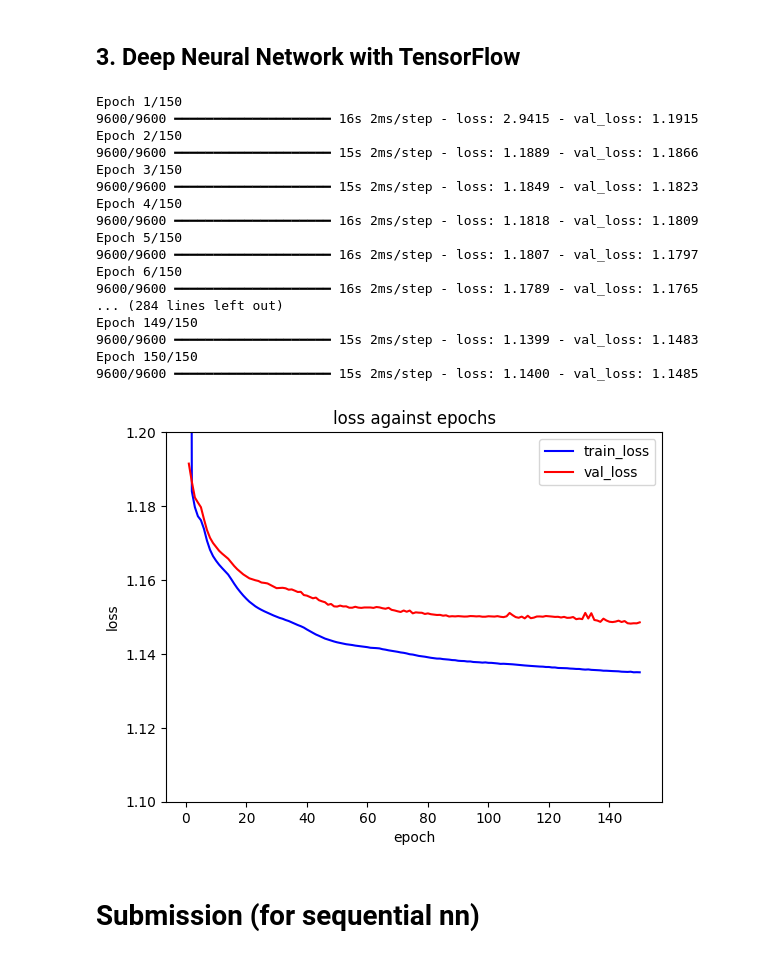
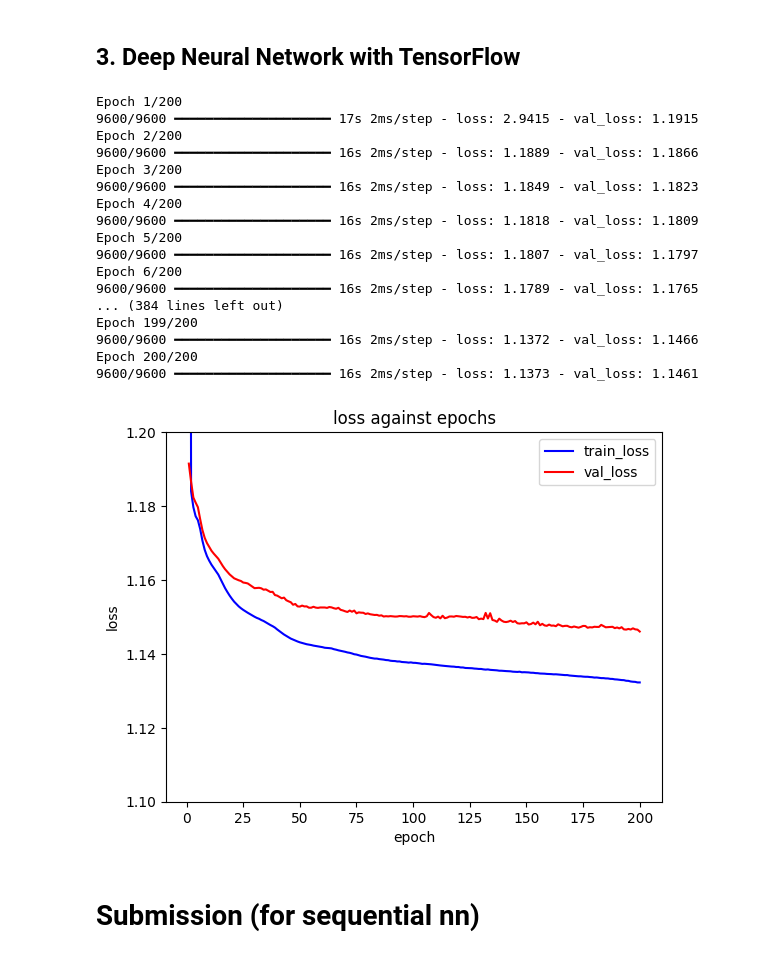
Before and after one commit to milkbottledude/Kaggle-Insurance_Machine_Learning, a Jupyter notebook: insurance-regression-machine-learning.ipynb, the cells around one changed output. Cells and saved outputs as stored; diff of their text form; code cells hidden in the pictures.

Commit message:
Version 31.1: 200 epochs, just testing

```diff
--- a/insurance-regression-machine-learning.ipynb
+++ b/insurance-regression-machine-learning.ipynb
@@ -228,49 +228,49 @@ scaler = MinMaxScaler()
 X_train = scaler.fit_transform(X_train)
 X_mocktest = scaler.fit_transform(X_mocktest)
 
 # training the model
 batchsize = 100
-epochnumber = 150
+epochnumber = 200
 history = seqmodel.fit(X_train, y_train, epochs=epochnumber, batch_size=batchsize, validation_data=(X_mocktest, y_mocktest))
 # seqmodel.evaluate(X_mocktest, y_mocktest, batch_size=batchsize)
 
 # plotting RMSLE against epoch number
 import matplotlib.pyplot as plt
 
 train_RMSLE = history.history['loss'] # accessing list of training losses
 val_RMSLE = history.history['val_loss'] # accessing list of validation losses
 # making list of epochs for x-axis of graph
 epochlist = []
 for e in range(1, epochnumber+1):
     epochlist.append(e)
 # plotting graph
 plt.plot(epochlist, train_RMSLE, color='blue', label='train_loss')
 plt.plot(epochlist, val_RMSLE, color='red', label='val_loss')
 plt.ylim(1.1, 1.2)
 plt.xlabel('epoch')
 plt.ylabel('loss')
 plt.title('loss against epochs')
 plt.legend()
 plt.show()
 # %% [output]
-Epoch 1/150
-9600/9600 ━━━━━━━━━━━━━━━━━━━━ 16s 2ms/step - loss: 2.9415 - val_loss: 1.1915
-Epoch 2/150
-9600/9600 ━━━━━━━━━━━━━━━━━━━━ 15s 2ms/step - loss: 1.1889 - val_loss: 1.1866
-Epoch 3/150
-9600/9600 ━━━━━━━━━━━━━━━━━━━━ 15s 2ms/step - loss: 1.1849 - val_loss: 1.1823
-Epoch 4/150
+Epoch 1/200
+9600/9600 ━━━━━━━━━━━━━━━━━━━━ 17s 2ms/step - loss: 2.9415 - val_loss: 1.1915
+Epoch 2/200
+9600/9600 ━━━━━━━━━━━━━━━━━━━━ 16s 2ms/step - loss: 1.1889 - val_loss: 1.1866
+Epoch 3/200
+9600/9600 ━━━━━━━━━━━━━━━━━━━━ 16s 2ms/step - loss: 1.1849 - val_loss: 1.1823
+Epoch 4/200
 9600/9600 ━━━━━━━━━━━━━━━━━━━━ 16s 2ms/step - loss: 1.1818 - val_loss: 1.1809
-Epoch 5/150
+Epoch 5/200
 9600/9600 ━━━━━━━━━━━━━━━━━━━━ 16s 2ms/step - loss: 1.1807 - val_loss: 1.1797
-Epoch 6/150
+Epoch 6/200
 9600/9600 ━━━━━━━━━━━━━━━━━━━━ 16s 2ms/step - loss: 1.1789 - val_loss: 1.1765
-... (284 lines left out)
-Epoch 149/150
-9600/9600 ━━━━━━━━━━━━━━━━━━━━ 15s 2ms/step - loss: 1.1399 - val_loss: 1.1483
-Epoch 150/150
-9600/9600 ━━━━━━━━━━━━━━━━━━━━ 15s 2ms/step - loss: 1.1400 - val_loss: 1.1485
+... (384 lines left out)
+Epoch 199/200
+9600/9600 ━━━━━━━━━━━━━━━━━━━━ 16s 2ms/step - loss: 1.1372 - val_loss: 1.1466
+Epoch 200/200
+9600/9600 ━━━━━━━━━━━━━━━━━━━━ 16s 2ms/step - loss: 1.1373 - val_loss: 1.1461
-[figure, old version]
+[figure, new version]
 # %% [markdown]
 # Submission (for sequential nn)
 # %%
```
Also changed, not shown: parts of 1 cell of this notebook.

# What this task involves:
Output all of the records exactly as they appear above, but not the pictures.

# Result:
Before and after one commit to milkbottledude/Kaggle-Insurance_Machine_Learning, a Jupyter notebook: insurance-regression-machine-learning.ipynb, the cells around one changed output. Cells and saved outputs as stored; diff of their text form; code cells hidden in the pictures.

Commit message:
Version 31.1: 200 epochs, just testing

```diff
--- a/insurance-regression-machine-learning.ipynb
+++ b/insurance-regression-machine-learning.ipynb
@@ -228,49 +228,49 @@ scaler = MinMaxScaler()
 X_train = scaler.fit_transform(X_train)
 X_mocktest = scaler.fit_transform(X_mocktest)
 
 # training the model
 batchsize = 100
-epochnumber = 150
+epochnumber = 200
 history = seqmodel.fit(X_train, y_train, epochs=epochnumber, batch_size=batchsize, validation_data=(X_mocktest, y_mocktest))
 # seqmodel.evaluate(X_mocktest, y_mocktest, batch_size=batchsize)
 
 # plotting RMSLE against epoch number
 import matplotlib.pyplot as plt
 
 train_RMSLE = history.history['loss'] # accessing list of training losses
 val_RMSLE = history.history['val_loss'] # accessing list of validation losses
 # making list of epochs for x-axis of graph
 epochlist = []
 for e in range(1, epochnumber+1):
     epochlist.append(e)
 # plotting graph
 plt.plot(epochlist, train_RMSLE, color='blue', label='train_loss')
 plt.plot(epochlist, val_RMSLE, color='red', label='val_loss')
 plt.ylim(1.1, 1.2)
 plt.xlabel('epoch')
 plt.ylabel('loss')
 plt.title('loss against epochs')
 plt.legend()
 plt.show()
 # %% [output]
-Epoch 1/150
-9600/9600 ━━━━━━━━━━━━━━━━━━━━ 16s 2ms/step - loss: 2.9415 - val_loss: 1.1915
-Epoch 2/150
-9600/9600 ━━━━━━━━━━━━━━━━━━━━ 15s 2ms/step - loss: 1.1889 - val_loss: 1.1866
-Epoch 3/150
-9600/9600 ━━━━━━━━━━━━━━━━━━━━ 15s 2ms/step - loss: 1.1849 - val_loss: 1.1823
-Epoch 4/150
+Epoch 1/200
+9600/9600 ━━━━━━━━━━━━━━━━━━━━ 17s 2ms/step - loss: 2.9415 - val_loss: 1.1915
+Epoch 2/200
+9600/9600 ━━━━━━━━━━━━━━━━━━━━ 16s 2ms/step - loss: 1.1889 - val_loss: 1.1866
+Epoch 3/200
+9600/9600 ━━━━━━━━━━━━━━━━━━━━ 16s 2ms/step - loss: 1.1849 - val_loss: 1.1823
+Epoch 4/200
 9600/9600 ━━━━━━━━━━━━━━━━━━━━ 16s 2ms/step - loss: 1.1818 - val_loss: 1.1809
-Epoch 5/150
+Epoch 5/200
 9600/9600 ━━━━━━━━━━━━━━━━━━━━ 16s 2ms/step - loss: 1.1807 - val_loss: 1.1797
-Epoch 6/150
+Epoch 6/200
 9600/9600 ━━━━━━━━━━━━━━━━━━━━ 16s 2ms/step - loss: 1.1789 - val_loss: 1.1765
-... (284 lines left out)
-Epoch 149/150
-9600/9600 ━━━━━━━━━━━━━━━━━━━━ 15s 2ms/step - loss: 1.1399 - val_loss: 1.1483
-Epoch 150/150
-9600/9600 ━━━━━━━━━━━━━━━━━━━━ 15s 2ms/step - loss: 1.1400 - val_loss: 1.1485
+... (384 lines left out)
+Epoch 199/200
+9600/9600 ━━━━━━━━━━━━━━━━━━━━ 16s 2ms/step - loss: 1.1372 - val_loss: 1.1466
+Epoch 200/200
+9600/9600 ━━━━━━━━━━━━━━━━━━━━ 16s 2ms/step - loss: 1.1373 - val_loss: 1.1461
-[figure, old version]
+[figure, new version]
 # %% [markdown]
 # Submission (for sequential nn)
 # %%
```
Also changed, not shown: parts of 1 cell of this notebook.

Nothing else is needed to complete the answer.